Some of the News Fit to Print
BILL GATES BETS BIG ON BIG DATA SAVING SCHOOLS
Bill Gates trumpeted his numbers-driven approach to philanthropy at a Manhattan meeting with six reporters and writers recently where he laid out his wish list for how to improve data-gathering efforts to address social, health, and economic problems around the world. The world's most generous donor also launched a few missives aimed at fellow philanthropists -- who, he says, devote too much funding to disaster-relief in the wake of floods and earthquakes, and too little to sustained improvements that prevent disasters from wreaking such havoc. He also took aim at the federal government, which he said should spend more money on research and development on innovative policy reforms, particularly in public education. The article is in The National Journal.
CALIFORNIA ABANDONS ALGEBRA REQUIREMENT FOR EIGHTH-GRADERS

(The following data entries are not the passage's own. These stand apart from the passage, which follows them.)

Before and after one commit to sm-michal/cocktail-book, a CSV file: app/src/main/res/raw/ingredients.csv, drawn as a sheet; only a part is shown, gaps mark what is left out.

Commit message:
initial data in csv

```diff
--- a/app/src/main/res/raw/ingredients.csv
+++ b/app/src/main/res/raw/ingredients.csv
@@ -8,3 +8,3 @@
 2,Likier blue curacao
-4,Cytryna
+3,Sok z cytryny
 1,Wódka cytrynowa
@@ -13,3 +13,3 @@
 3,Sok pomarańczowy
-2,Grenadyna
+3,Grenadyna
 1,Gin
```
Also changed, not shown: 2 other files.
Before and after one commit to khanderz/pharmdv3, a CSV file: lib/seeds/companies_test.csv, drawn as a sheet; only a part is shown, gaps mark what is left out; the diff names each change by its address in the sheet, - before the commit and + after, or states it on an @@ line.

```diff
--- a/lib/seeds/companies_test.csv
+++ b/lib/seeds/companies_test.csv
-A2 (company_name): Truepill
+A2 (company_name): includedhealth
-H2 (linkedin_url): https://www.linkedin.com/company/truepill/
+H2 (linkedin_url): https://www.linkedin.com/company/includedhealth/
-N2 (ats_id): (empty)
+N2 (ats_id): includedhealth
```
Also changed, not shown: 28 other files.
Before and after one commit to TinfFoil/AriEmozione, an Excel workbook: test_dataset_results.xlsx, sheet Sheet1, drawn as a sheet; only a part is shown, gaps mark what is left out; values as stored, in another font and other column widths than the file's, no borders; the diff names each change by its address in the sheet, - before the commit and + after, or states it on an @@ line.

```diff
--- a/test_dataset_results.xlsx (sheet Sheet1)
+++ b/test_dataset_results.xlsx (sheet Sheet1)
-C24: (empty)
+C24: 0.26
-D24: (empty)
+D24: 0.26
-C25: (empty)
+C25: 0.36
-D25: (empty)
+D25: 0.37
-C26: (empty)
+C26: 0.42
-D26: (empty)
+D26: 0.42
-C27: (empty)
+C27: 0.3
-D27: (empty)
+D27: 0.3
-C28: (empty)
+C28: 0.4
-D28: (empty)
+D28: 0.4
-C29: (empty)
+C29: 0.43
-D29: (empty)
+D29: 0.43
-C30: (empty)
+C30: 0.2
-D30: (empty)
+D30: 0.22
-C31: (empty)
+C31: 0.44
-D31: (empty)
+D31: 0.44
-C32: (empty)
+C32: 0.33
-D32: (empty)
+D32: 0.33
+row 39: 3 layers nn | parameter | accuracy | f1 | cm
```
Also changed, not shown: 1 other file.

By falling in line with other states, California's state board voted last month to shift away from a 15-year policy of expecting 8th-graders to take Algebra I. The state will allow them to take either Algebra I or an alternate course that includes some algebra. New state standardized tests will focus on the alternate course -- the same one adopted under the Common Core. The article is in the San Jose Mercury News.
STATES LACK DATA ON PRINCIPALS, STUDY SAYS
While principals increasingly are moving to center stage in national debates over school improvement, a new study finds most states have little or no information about how their principals are prepared, licensed, supported, and evaluated. The article is in Education Week.
ABOUT HIGHER ED
MOOCS AND TABLET COMPUTING ARE TOP TRENDS
MOOCs and tablet computers top the list of emerging higher-education technologies in this year’s “Horizon Report,” by the New Media Consortium. The report, which has been released each year since 2004, describes six technologies that are expected to influence learning and teaching during the next five years. The technologies are divided into three tiers of varying time horizons: near term, midterm, and far term. The post is from The Chronicle of Higher Education’s Wired blog.
WHY THE ONLINE ED MOOC DIDN’T WORK
When word spread this weekend that a massive open online course about online education had to be suspended due to technology problems that left many students angry, officials from Coursera and the Georgia Institute of Technology were not available for comment. In interviews Monday, however, officials of both Coursera and Georgia Tech confirmed that the major issue concerned the ability of the 41,000 students to discuss topics in small groups, and that the technology for that feature indeed was not working. The officials also said that they were confident that fixes would be made in a short time period, and that the course would then continue. The article is in Inside Higher Ed’s Quick Takes.